The Social Security Administration has begun processing limited benefits and payments for some same-sex couples in compliance with the Supreme Court's invalidation of Section 3 of the Defense of Marriage Act, the agency announced Friday.
"Social Security is now processing some retirement spouse claims for same-sex couples and paying benefits where they are due," Carolyn W. Colvin, acting commissioner of Social Security, said in a statement.
The updated "Windsor instructions" that now recognize same-sex marriages will apply to all claims filed on or after the Supreme Court ruled in the Windsor case on June 26, or any claims that were pending final determination at the time of the ruling.
However, payments will be limited for the time being to same-sex couples who are legally married and live in the 13 states that permit same-sex marriage, as well as the District of Columbia, where same-sex marriage is also legal. Colvin, however, hinted that that could change as the government continues to update federal policies and regulations.
"We continue to work closely with the Department of Justice," Colvin said. "In the coming weeks and months, we will develop and implement additional policy and processing instructions.
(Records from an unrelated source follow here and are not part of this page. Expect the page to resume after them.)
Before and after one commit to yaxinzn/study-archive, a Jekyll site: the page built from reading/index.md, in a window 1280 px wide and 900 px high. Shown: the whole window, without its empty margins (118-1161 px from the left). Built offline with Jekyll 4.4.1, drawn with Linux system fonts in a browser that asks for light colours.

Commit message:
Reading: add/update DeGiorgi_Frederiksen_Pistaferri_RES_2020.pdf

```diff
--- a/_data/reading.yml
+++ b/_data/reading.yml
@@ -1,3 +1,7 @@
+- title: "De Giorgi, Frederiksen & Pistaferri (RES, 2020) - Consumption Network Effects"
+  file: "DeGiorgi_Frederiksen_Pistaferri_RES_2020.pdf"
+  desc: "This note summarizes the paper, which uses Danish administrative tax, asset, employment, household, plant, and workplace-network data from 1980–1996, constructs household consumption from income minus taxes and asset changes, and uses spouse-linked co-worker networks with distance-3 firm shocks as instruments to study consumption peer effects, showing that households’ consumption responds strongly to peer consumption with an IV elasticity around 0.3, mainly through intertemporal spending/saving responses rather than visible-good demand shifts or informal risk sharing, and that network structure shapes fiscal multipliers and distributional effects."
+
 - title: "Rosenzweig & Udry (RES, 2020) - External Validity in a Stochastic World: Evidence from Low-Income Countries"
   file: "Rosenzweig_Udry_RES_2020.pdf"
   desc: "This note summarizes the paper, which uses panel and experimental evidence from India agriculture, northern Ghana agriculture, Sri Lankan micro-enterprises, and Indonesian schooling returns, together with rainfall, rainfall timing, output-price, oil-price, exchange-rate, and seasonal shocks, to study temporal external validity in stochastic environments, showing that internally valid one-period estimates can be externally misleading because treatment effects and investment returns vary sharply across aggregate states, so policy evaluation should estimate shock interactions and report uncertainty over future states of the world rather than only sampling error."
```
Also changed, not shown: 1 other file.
We appreciate the public's patience as we work through the legal issues to ensure that our policy is legally sound and clear."
President Barack Obama, who ordered his cabinet to implement the DOMA ruling "swiftly and smoothly," has said he believes the decision to award lawfully married same-sex couples full federal rights and benefits should apply in all 50 states.
"It's my personal belief -- but I'm speaking now as a president as opposed to as a lawyer -- that if you've been married in Massachusetts and you move someplace else, you're still married, and that under federal law you should be able to obtain the benefits of any lawfully married couple. But I'm speaking as a president, not a lawyer," Obama said in June.